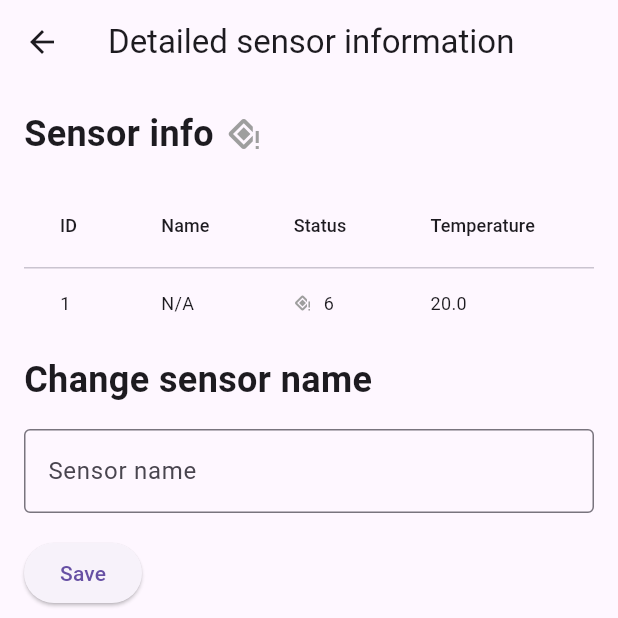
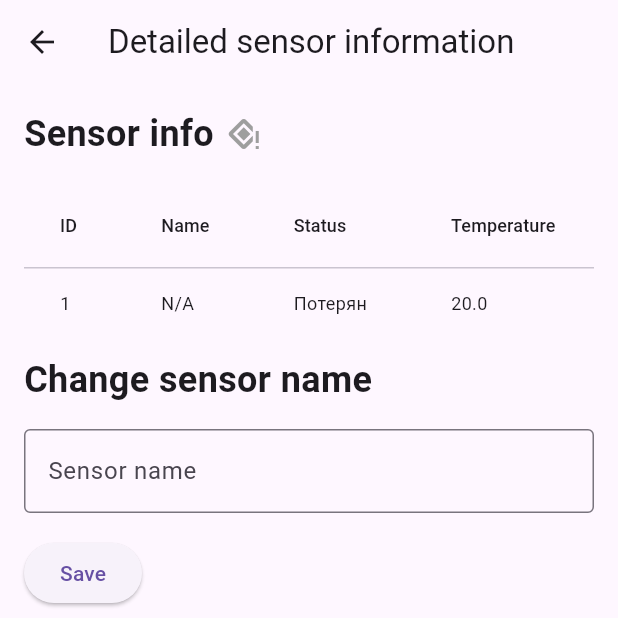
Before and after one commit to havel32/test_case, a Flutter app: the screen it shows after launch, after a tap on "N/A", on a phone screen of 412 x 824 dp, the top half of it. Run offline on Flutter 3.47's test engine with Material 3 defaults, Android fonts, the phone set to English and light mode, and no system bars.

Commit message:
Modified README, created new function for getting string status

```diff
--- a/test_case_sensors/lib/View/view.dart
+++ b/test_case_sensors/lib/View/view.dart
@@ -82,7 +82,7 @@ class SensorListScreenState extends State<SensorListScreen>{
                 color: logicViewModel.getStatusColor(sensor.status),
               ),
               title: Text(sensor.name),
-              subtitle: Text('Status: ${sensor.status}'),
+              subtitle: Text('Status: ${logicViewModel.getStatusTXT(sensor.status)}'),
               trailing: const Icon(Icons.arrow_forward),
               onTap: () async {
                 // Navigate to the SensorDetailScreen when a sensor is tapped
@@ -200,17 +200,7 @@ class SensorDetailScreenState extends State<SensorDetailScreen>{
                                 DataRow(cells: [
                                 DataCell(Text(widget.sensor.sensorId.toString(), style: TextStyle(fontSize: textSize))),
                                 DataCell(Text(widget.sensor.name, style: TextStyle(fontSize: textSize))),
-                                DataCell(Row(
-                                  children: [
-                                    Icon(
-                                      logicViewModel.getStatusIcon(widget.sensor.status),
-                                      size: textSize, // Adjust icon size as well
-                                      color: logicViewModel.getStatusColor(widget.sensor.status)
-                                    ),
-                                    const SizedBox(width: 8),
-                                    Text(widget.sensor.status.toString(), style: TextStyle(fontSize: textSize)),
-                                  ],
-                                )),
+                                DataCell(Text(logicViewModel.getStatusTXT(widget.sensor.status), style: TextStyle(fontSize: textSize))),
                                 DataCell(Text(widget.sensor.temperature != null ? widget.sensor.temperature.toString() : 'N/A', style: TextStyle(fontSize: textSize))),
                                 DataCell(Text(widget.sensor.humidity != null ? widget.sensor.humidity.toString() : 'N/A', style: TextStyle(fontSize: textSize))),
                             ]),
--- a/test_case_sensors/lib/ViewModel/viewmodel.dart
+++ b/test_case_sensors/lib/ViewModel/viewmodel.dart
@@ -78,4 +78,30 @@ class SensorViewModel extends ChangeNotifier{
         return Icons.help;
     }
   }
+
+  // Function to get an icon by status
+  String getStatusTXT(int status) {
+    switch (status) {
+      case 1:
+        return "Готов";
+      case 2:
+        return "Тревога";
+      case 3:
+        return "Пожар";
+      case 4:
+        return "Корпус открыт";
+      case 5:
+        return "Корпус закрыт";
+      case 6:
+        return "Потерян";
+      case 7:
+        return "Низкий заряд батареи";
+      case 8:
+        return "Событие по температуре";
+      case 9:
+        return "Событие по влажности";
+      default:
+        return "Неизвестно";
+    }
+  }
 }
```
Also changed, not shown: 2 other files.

----

== Task brief ==
Could you repeat all of the entries exactly, without the pictures?

== Finished exercise ==
Before and after one commit to havel32/test_case, a Flutter app: the screen it shows after launch, after a tap on "N/A", on a phone screen of 412 x 824 dp, the top half of it. Run offline on Flutter 3.47's test engine with Material 3 defaults, Android fonts, the phone set to English and light mode, and no system bars.

Commit message:
Modified README, created new function for getting string status

```diff
--- a/test_case_sensors/lib/View/view.dart
+++ b/test_case_sensors/lib/View/view.dart
@@ -82,7 +82,7 @@ class SensorListScreenState extends State<SensorListScreen>{
                 color: logicViewModel.getStatusColor(sensor.status),
               ),
               title: Text(sensor.name),
-              subtitle: Text('Status: ${sensor.status}'),
+              subtitle: Text('Status: ${logicViewModel.getStatusTXT(sensor.status)}'),
               trailing: const Icon(Icons.arrow_forward),
               onTap: () async {
                 // Navigate to the SensorDetailScreen when a sensor is tapped
@@ -200,17 +200,7 @@ class SensorDetailScreenState extends State<SensorDetailScreen>{
                                 DataRow(cells: [
                                 DataCell(Text(widget.sensor.sensorId.toString(), style: TextStyle(fontSize: textSize))),
                                 DataCell(Text(widget.sensor.name, style: TextStyle(fontSize: textSize))),
-                                DataCell(Row(
-                                  children: [
-                                    Icon(
-                                      logicViewModel.getStatusIcon(widget.sensor.status),
-                                      size: textSize, // Adjust icon size as well
-                                      color: logicViewModel.getStatusColor(widget.sensor.status)
-                                    ),
-                                    const SizedBox(width: 8),
-                                    Text(widget.sensor.status.toString(), style: TextStyle(fontSize: textSize)),
-                                  ],
-                                )),
+                                DataCell(Text(logicViewModel.getStatusTXT(widget.sensor.status), style: TextStyle(fontSize: textSize))),
                                 DataCell(Text(widget.sensor.temperature != null ? widget.sensor.temperature.toString() : 'N/A', style: TextStyle(fontSize: textSize))),
                                 DataCell(Text(widget.sensor.humidity != null ? widget.sensor.humidity.toString() : 'N/A', style: TextStyle(fontSize: textSize))),
                             ]),
--- a/test_case_sensors/lib/ViewModel/viewmodel.dart
+++ b/test_case_sensors/lib/ViewModel/viewmodel.dart
@@ -78,4 +78,30 @@ class SensorViewModel extends ChangeNotifier{
         return Icons.help;
     }
   }
+
+  // Function to get an icon by status
+  String getStatusTXT(int status) {
+    switch (status) {
+      case 1:
+        return "Готов";
+      case 2:
+        return "Тревога";
+      case 3:
+        return "Пожар";
+      case 4:
+        return "Корпус открыт";
+      case 5:
+        return "Корпус закрыт";
+      case 6:
+        return "Потерян";
+      case 7:
+        return "Низкий заряд батареи";
+      case 8:
+        return "Событие по температуре";
+      case 9:
+        return "Событие по влажности";
+      default:
+        return "Неизвестно";
+    }
+  }
 }
```
Also changed, not shown: 2 other files.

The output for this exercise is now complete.